There has been a lot of excitement in the past year over various reforms in Myanmar, the most dramatic changes being the release of political prisoners, democratic elections, more freedom of the press, and opening the country to foreign investment. But one thing that hasn’t changed in the country is the dire employment situation and stagnant economy. Maybe all this “investment” and “development” will equate to better employment opportunities for locals at some point, but, to quote the great song by John Hiatt: “It hasn’t happened yet.”
Because finding a good paying job — hell, any sort of job — is so difficult, many natives of Myanmar are still seeking work in other Southeast Asian countries, particularly in Thailand and Malaysia. In Bangkok, it’s quite common to find people from Myanmar working in jobs in the construction industry, in bars and restaurants, or as maids.
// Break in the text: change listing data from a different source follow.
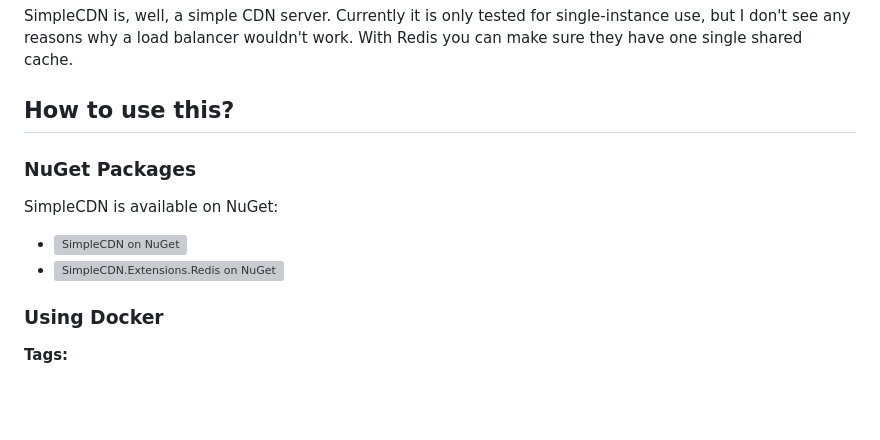
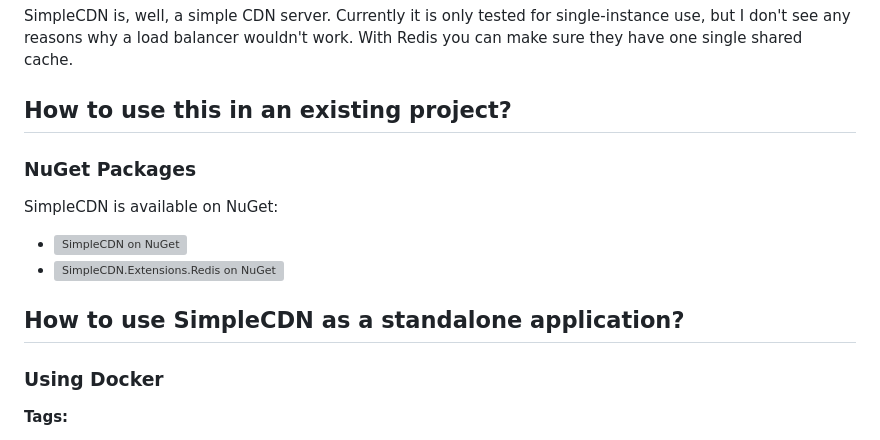
Before and after one commit to JonathanBout/SimpleCDN, a Markdown page: README.md, the part around the change. Rendered like a GitHub page; blank space fills up the shorter version; grey boxes are pictures that could not be loaded.

```diff
--- a/README.md
+++ b/README.md
@@ -4,11 +4,13 @@
 
 SimpleCDN is, well, a simple CDN server. Currently it is only tested for single-instance use, but I don't see any reasons why a load balancer wouldn't work. With Redis you can make sure they have one single shared cache.
 
-## How to use this?
+## How to use this in an existing project?
 ### NuGet Packages
 SimpleCDN is available on NuGet:
 - ![SimpleCDN on NuGet](https://img.shields.io/nuget/v/SimpleCDN?style=flat&label=SimpleCDN&link=https%3A%2F%2Fwww.nuget.org%2Fpackages%2FSimpleCDN)
 - ![SimpleCDN.Extensions.Redis on NuGet](https://img.shields.io/nuget/v/SimpleCDN?style=flat&logo=redis&label=SimpleCDN.Extensions.Redis&link=https%3A%2F%2Fwww.nuget.org%2Fpackages%2FSimpleCDN.Extensions.Redis)
+
+## How to use SimpleCDN as a standalone application?
 ### Using Docker
 
 **Tags:**
```
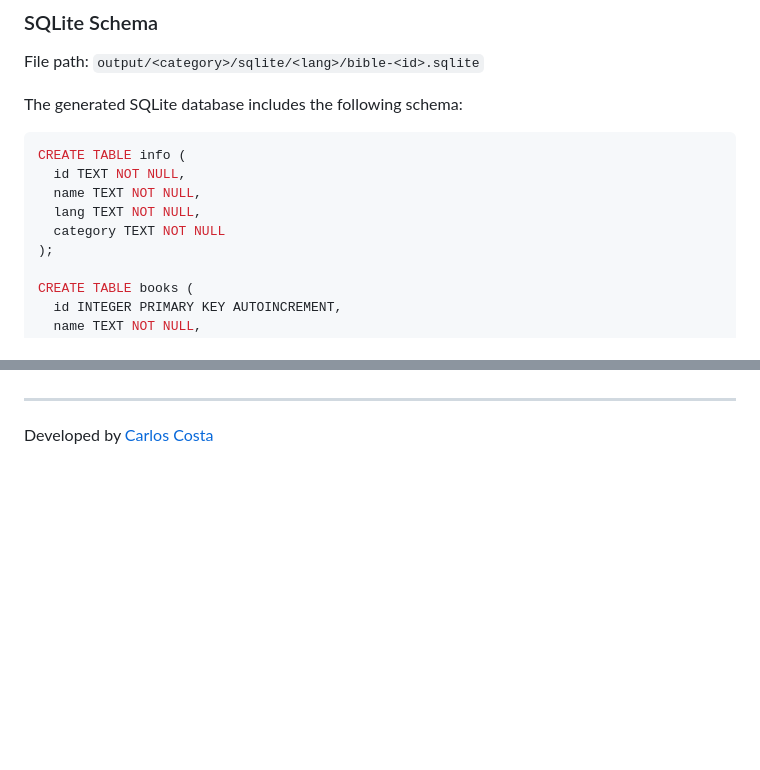
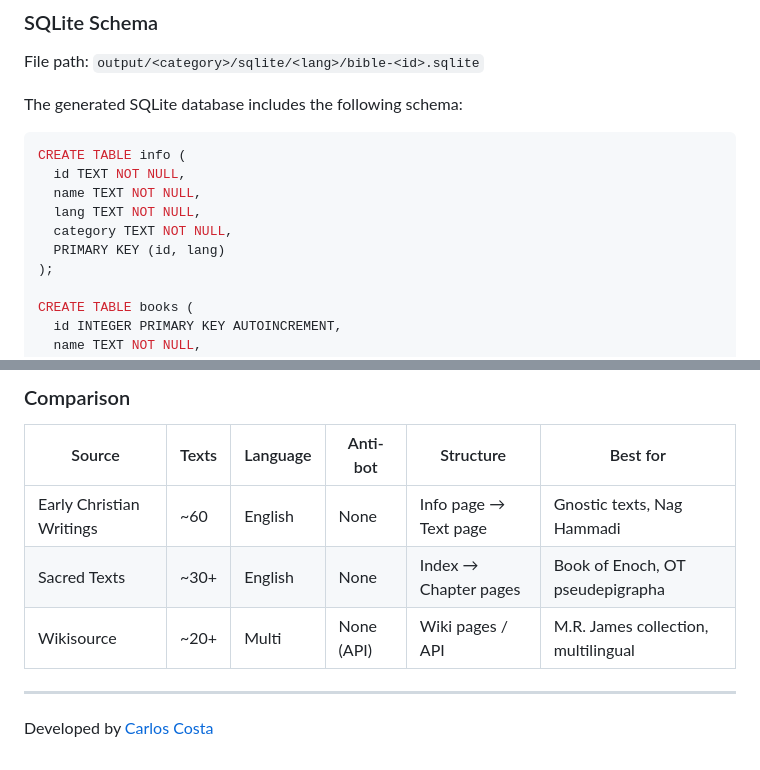
Before and after one commit to carllosnc/bible-data, a Markdown page: README.md, 2 parts joined by grey strips. Rendered like a GitHub page; blank space fills up the shorter version.

```diff
--- a/README.md
+++ b/README.md
@@ -103,7 +103,8 @@ CREATE TABLE info (
   id TEXT NOT NULL,
   name TEXT NOT NULL,
   lang TEXT NOT NULL,
-  category TEXT NOT NULL
+  category TEXT NOT NULL,
+  PRIMARY KEY (id, lang)
 );
 
 CREATE TABLE books (
@@ -136,3 +178,10 @@ CREATE TABLE verses (
+### Comparison
+
+| Source | Texts | Language | Anti-bot | Structure | Best for |
+|--------|-------|----------|----------|-----------|----------|
+| Early Christian Writings | ~60 | English | None | Info page → Text page | Gnostic texts, Nag Hammadi |
+| Sacred Texts | ~30+ | English | None | Index → Chapter pages | Book of Enoch, OT pseudepigrapha |
+| Wikisource | ~20+ | Multi | None (API) | Wiki pages / API | M.R. James collection, multilingual |
 
 ---
 
```
Also changed, not shown: other parts of README.md (+48 -7 lines).
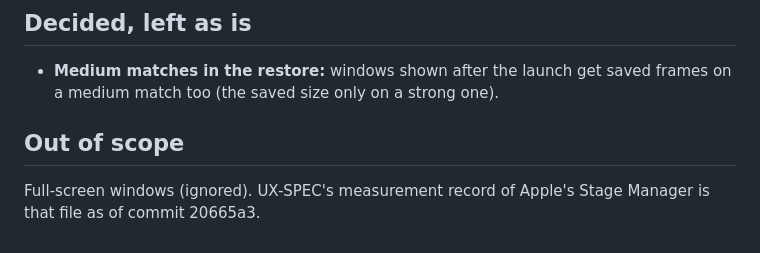
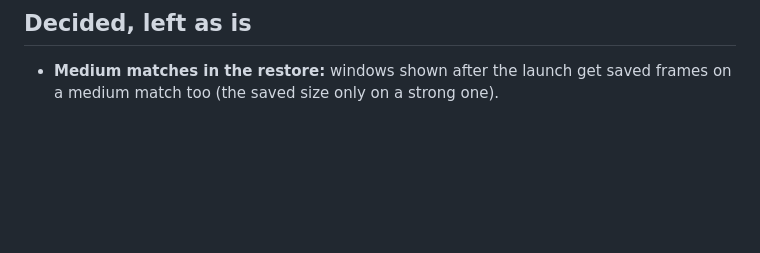
Before and after one commit to eugene-tea/stage-manager, a Markdown page: PLAN.md, the part around the change. Drawn GitHub-style; blank space fills up the shorter version.

Commit message:
PLAN: no out-of-scope section (full-screen apps are Apple's rule, in UX-SPEC; the measurement record's pointer is in UX-SPEC)

```diff
--- a/PLAN.md
+++ b/PLAN.md
@@ -89,8 +89,3 @@ own), and the lid and restart rules once a window moved to another screen keeps
 
 - **Medium matches in the restore:** windows shown after the launch get saved frames on a
   medium match too (the saved size only on a strong one).
-
-## Out of scope
-
-Full-screen windows (ignored). UX-SPEC's measurement record of Apple's Stage Manager is
-that file as of commit 20665a3.
```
I’ve met two waiters just in the past month; one from Mawlamyine and the other from Chin State. When I was in Kuala Lumpur last month one of the young men working at my hotel was from Mandalay. He’s been working there for several years and I always enjoy chatting with him in Burmese when I stay there. Not far from the hotel, near KL’s Central Market, or Pasar Seni, is a street lined with several businesses either managed by people from Myanmar or catering to customers from that country. This “Little Burma” seems to get larger every time I’m in town.
When I’m in KL, I make sure to stop at the Gantawin Restaurant a few times for hearty bowls of monhinga for breakfast, or good meal and a bottle of Myanmar Beer at night. The waitresses always look a little apprehensive when they see a western customer enter the establishment, but once I smooth talk them with a bit of Burmese, the ice is broken. One more bottle, please!